1906 Antiquities Act Is Monument to Conservation
1996, The Arizona Republic, St Louis Post-Dispatch (MO)
PRESIDENT BILL CLINTON's proclamation of a new national monument in Utah is the first use of this special presidential power in 18 years.
The Antiquities Act, passed by Congress in 1906, has not been used since 1978, when President Jimmy Carter proclaimed 17 national monuments covering 50 million acres in Alaska, an area equal to more than all other national monuments combined.

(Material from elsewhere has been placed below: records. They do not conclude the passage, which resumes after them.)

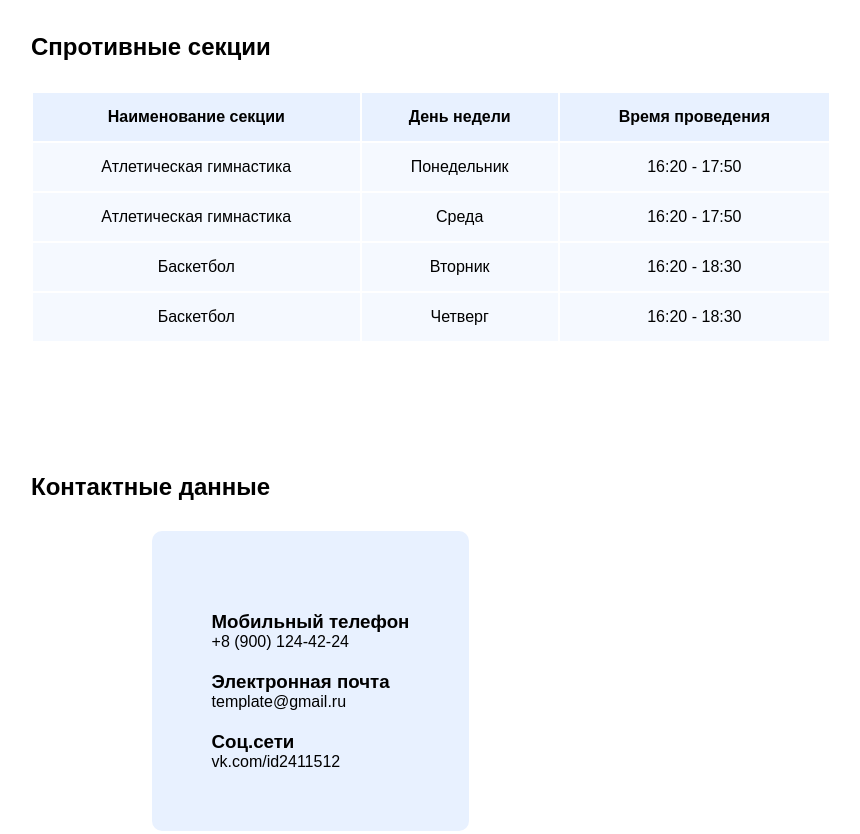
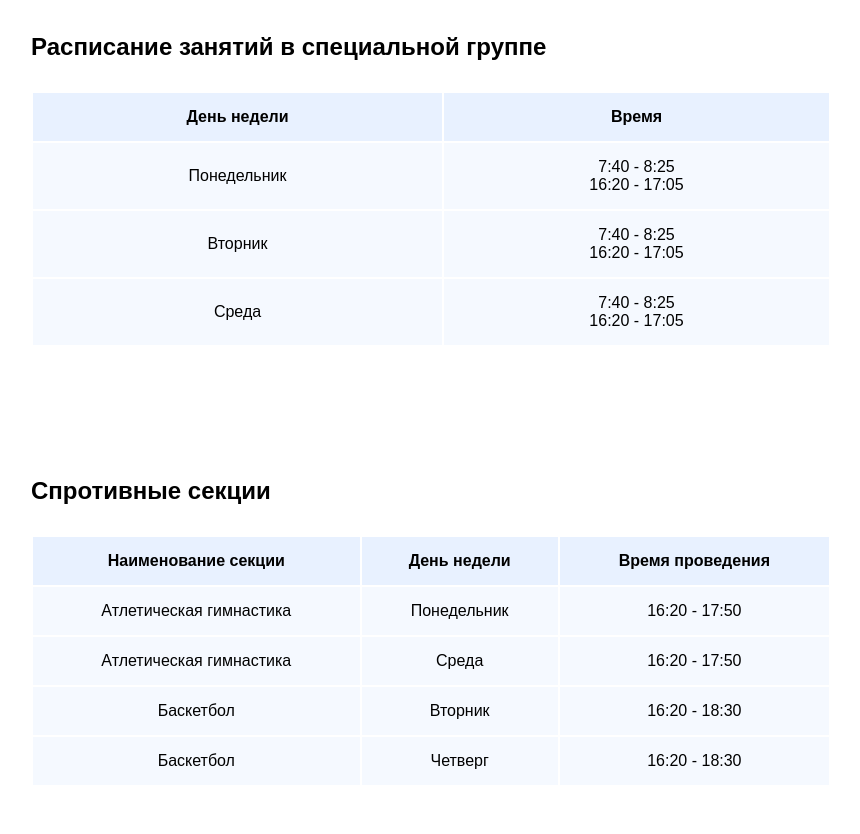
Before and after one commit to chooll/roman-ptk, a plain HTML site: page index.html in a window 1280 px wide. Shown: the part 1504-2338 px from the top of the page, without its empty margins (209-1069 px from the left). Drawn offline with Linux system fonts and the light colour scheme.

Commit message:
Add files via upload

```diff
--- a/index.html
+++ b/index.html
@@ -28,8 +28,7 @@
 
     <section class="nav-bar container">
         <a href="#">Заслуги</a>
-        <a href="#">Сертификаты</a>
-        <a href="#">Расписание</a>
+        <a href="#schedule">Расписание</a>
         <a href="#section">Секции</a>
 
         <a href="#">Контакты</a>
@@ -74,6 +73,31 @@
         </div>
     </section>
 
+    <section class="container marg" id="schedule">
+        <h1 class="name-block">Расписание занятий в специальной группе</h1>
+        <table class="section">
+            <tr class="header-table"><th>День недели</th>
+                <th>Время</th>
+
+            <tr>
+                <td>Понедельник</td>
+                <td>7:40 - 8:25<br>16:20 - 17:05</td>
+            </tr>
+
+            <tr>
+                <td>Вторник</td>
+                <td>7:40 - 8:25<br>16:20 - 17:05</td>
+            </tr>
+
+            <tr>
+                <td>Среда</td>
+                <td>7:40 - 8:25<br>16:20 - 17:05</td>
+            </tr>
+
+        </table>
+    </section>
+
+
     <section class="container" id="section">
         <h1 class="name-block">Спротивные секции</h1>
         <table class="section">
@@ -106,7 +130,7 @@
         </table>
     </section>
 
-    <section class="container margin-block">
+    <section class="container marg">
         <h1 class="name-block">Контактные данные</h1>
         <div class="split">
             <div class="contact">
@@ -121,7 +145,13 @@
 
 
             </div>
+
+            <div class="map">
+                <script type="text/javascript" charset="utf-8" async src="https://api-maps.yandex.ru/services/constructor/1.0/js/?um=constructor%3A48d29454f78e7578d4404313f863b49a54fd683567e2f640837bf5d8932d1d51&amp;width=500&amp;height=400&amp;lang=ru_RU&amp;scroll=true"></script>
+            </div>
         </div>
+
+
     </section>
 </body>
 
--- a/style/style.css
+++ b/style/style.css
@@ -97,6 +97,7 @@ img {
 .split {
     display: grid;
     grid-template-columns: auto auto;
+    gap: 20px;
 }
 
 .contact {
@@ -135,3 +136,12 @@ table {
 .margin-block {
     margin-top: 100px;
 }
+
+.marg {
+    margin-top: 100px;
+    margin-bottom: 100px;
+}
+
+.map {
+    background-color: white;
+}
```
Also changed, not shown: image/Screenshot 2022-03-19 at 16-15-43 Лесков сканы.pdf.png (added), image/nagr1.jpg (added), image/nagr2.jpg (added), image/nagr3.jpg (added), image/nagrada1.png (added).
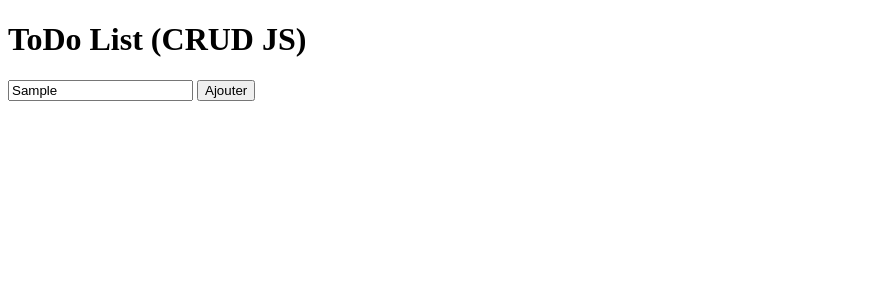
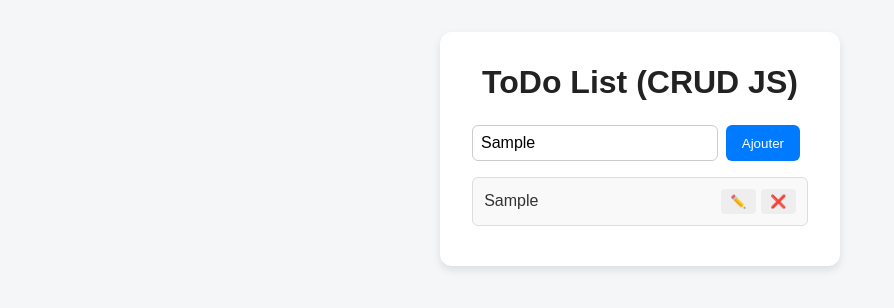
Before and after one commit to massensee/ToDo-CRUD, a plain HTML site: page index.html in a window 1280 px wide. Both pictures are taken after typing "Sample" into the empty fields and a click on the button "Ajouter". Shown: the whole page, without its empty margins (0-894 px from the left). Drawn offline with Linux system fonts and the light colour scheme.

Commit message:
créer une fonction dédiée à la génération des tâches avec texte et actions

```diff
--- a/index.html
+++ b/index.html
@@ -7,15 +7,15 @@
     <title>ToDo-CRUD</title>
   </head>
   <body>
+    <div class="container">
       <h1>ToDo List (CRUD JS)</h1>
-
       <form id="task-form">
         <input type="text" id="task-input" placeholder="Nouvelle tâche..." />
         <button type="submit">Ajouter</button>
         <span id="message" class="error"></span>
       </form>
-
       <ul id="task-list"></ul>
+    </div>
 
     <script src="script.js"></script>
   </body>
--- a/script.js
+++ b/script.js
@@ -16,4 +16,29 @@ form.addEventListener("submit", (e) => {
 
   message.textContent = "";
   message.classList.remove("error");
+
+  const task = createTask(inputValue);
+  list.appendChild(task);
 });
+
+function createTask(inputValue) {
+  const btnModifier = document.createElement("button");
+  btnModifier.textContent = `✏️`;
+
+  const btnSupprimer = document.createElement("button");
+  btnSupprimer.textContent = `❌`;
+
+  const actions = document.createElement("div");
+  actions.classList.add("task-actions");
+
+  const task = document.createElement("li");
+  const taskText = document.createElement("span");
+  task.textContent = inputValue;
+
+  task.appendChild(taskText);
+  task.appendChild(actions);
+  actions.appendChild(btnModifier);
+  actions.appendChild(btnSupprimer);
+
+  return task;
+}
--- a/style.css
+++ b/style.css
@@ -1,6 +1,105 @@
+/* Reset simple */
+* {
+  margin: 0;
+  padding: 0;
+  box-sizing: border-box;
+  font-family: Arial, Helvetica, sans-serif;
+}
+
+body {
+  background: #f4f6f8;
+  color: #333;
+  display: flex;
+  justify-content: center;
+  align-items: flex-start;
+  min-height: 100vh;
+  padding: 2rem;
+}
+
+.container {
+  background: #fff;
+  width: 400px;
+  padding: 2rem;
+  border-radius: 12px;
+  box-shadow: 0 4px 8px rgba(0, 0, 0, 0.1);
+}
+
+h1 {
+  text-align: center;
+  margin-bottom: 1.5rem;
+  color: #222;
+}
+
+/* Formulaire */
+#task-form {
+  display: flex;
+  gap: 0.5rem;
+  margin-bottom: 1rem;
+}
+
+#task-input {
+  flex: 1;
+  padding: 0.5rem;
+  border: 1px solid #ccc;
+  border-radius: 6px;
+  font-size: 1rem;
+}
+
+button {
+  background: #007bff;
+  border: none;
+  color: white;
+  padding: 0.6rem 1rem;
+  border-radius: 6px;
+  cursor: pointer;
+  transition: background 0.2s;
+}
+
+button:hover {
+  background: #0056b3;
+}
+
+/* Message d'erreur */
 .error {
   color: red;
-  font-size: 0.9em;
-  margin-left: 10px;
-  display: inline-block;
+  font-size: 0.9rem;
+  margin-top: 0.5rem;
+  display: block;
 }
+
+/* Liste de tâches */
+#task-list {
+  list-style: none;
+  margin-top: 1rem;
+}
+
+#task-list li {
+  background: #f9f9f9;
+  margin-bottom: 0.5rem;
+  padding: 0.7rem;
+  border-radius: 6px;
+  display: flex;
+  justify-content: space-between;
+  align-items: center;
+  border: 1px solid #ddd;
+}
+
+/* Boutons dans les tâches */
+.task-actions {
+  display: flex;
+  gap: 0.3rem;
+}
+
+.task-actions button {
+  background: #eee;
+  color: #333;
+  border: none;
+  padding: 0.3rem 0.6rem;
+  border-radius: 4px;
+  cursor: pointer;
+  font-size: 0.8rem;
+}
+
+.task-actions button:hover {
+  background: #ddd;
+}
```
Lines whose indentation alone changed are shown as unchanged.
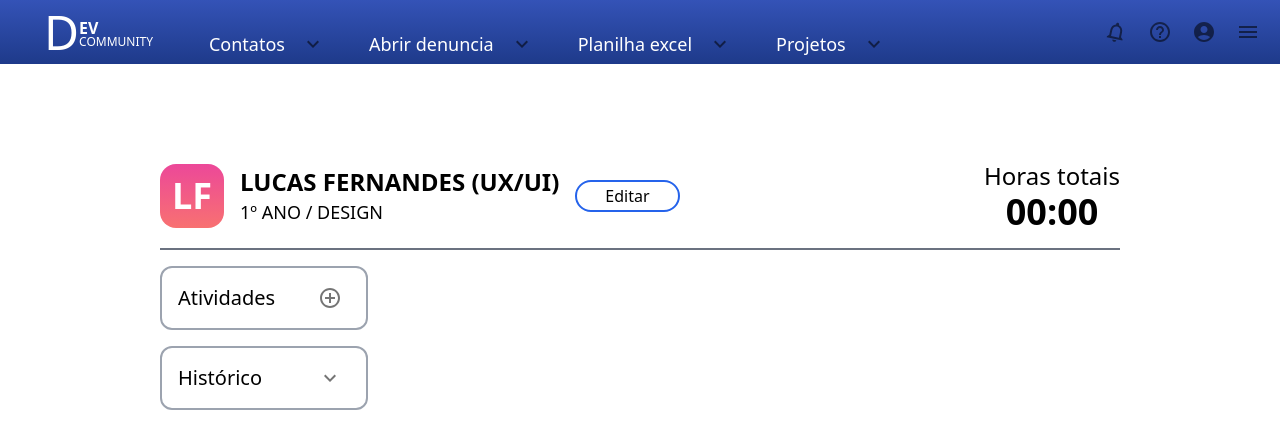
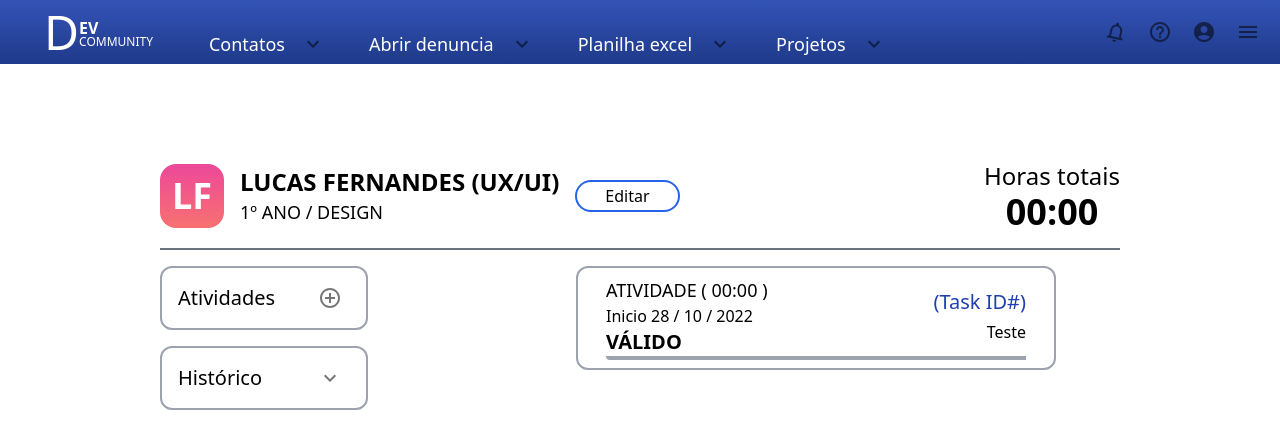
Before and after one commit to Maua-Dev/portal_interno_front, a Next.js app: page / in a window 1280 px wide. Shown: the top 448 px of the page. Built offline with nearby package versions, Linux system fonts and the light colour scheme.

Commit message:
push for soller

```diff
--- /dev/null
+++ b/src/app/components/HistoryMainCard.tsx
@@ -0,0 +1,19 @@
+import { MainCard } from './little_components/MainCard'
+
+export default function HistoryMainCard() {
+  return (
+    <MainCard>
+      <div className="flex justify-between rounded-s border-b-4 border-gray-400">
+        <div>
+          <h3 className="text-lg">ATIVIDADE ( 00:00 )</h3>
+          <p className="font-light">Inicio 28 / 10 / 2022</p>
+          <h1 className="text-xl font-extrabold">VÁLIDO</h1>
+        </div>
+        <div className="flex flex-col items-end justify-between py-3">
+          <h1 className="text-xl text-blue-800">(Task ID#)</h1>
+          <button>Teste</button>
+        </div>
+      </div>
+    </MainCard>
+  )
+}
--- /dev/null
+++ b/src/app/components/little_components/MainCard.tsx
@@ -0,0 +1,11 @@
+import { ReactNode } from 'react'
+
+const MainCard = ({ children }: { children: ReactNode }) => {
+  return (
+    <div className="h-fit w-1/2 rounded-xl border-2 border-gray-400 px-7 py-2">
+      {children}
+    </div>
+  )
+}
+
+export { MainCard }
--- a/src/app/page.tsx
+++ b/src/app/page.tsx
@@ -5,6 +5,7 @@ import NameHeader from './components/NameHeader'
 import NavBar from './components/Navbar'
 import ActivitiesButton from './components/ActivitiesButton'
 import HistoryButton from './components/HistoryButton'
+import HistoryMainCard from './components/HistoryMainCard'
 // import { UserProvider } from '@/contexts/user_provider'
 
 const inter = Inter({ subsets: ['latin'] })
@@ -20,8 +21,13 @@ export default function Home() {
           year="1º Ano"
           stack="UX/UI"
         />
-        <ActivitiesButton />
-        <HistoryButton />
+        <div className="flex gap-52">
+          <div className="flex flex-col gap-4">
+            <ActivitiesButton />
+            <HistoryButton />
+          </div>
+          <HistoryMainCard />
+        </div>
       </section>
     </main>
   )
```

Since its passage, the act has been used 66 times. The only presidents not to use it were Richard M. Nixon, Ronald Reagan and George Bush. "Even Herbert Hoover was quite aggressive," at saving areas from development for cultural, geographic and scientific reasons, said Frank Buono, assistant superintendent of Joshua Tree National Park. He is an expert on the Antiquities Act. The act was prompted by turn-of-the-century grave-robbing of 1,000-year-old Anasazi artifacts by pot hunters in New Mexico's Chaco Canyon. The act has a storied history: The power was first used by President Teddy Roosevelt the same year the Antiquities Act was passed to protect Devil's Tower in Wyoming. …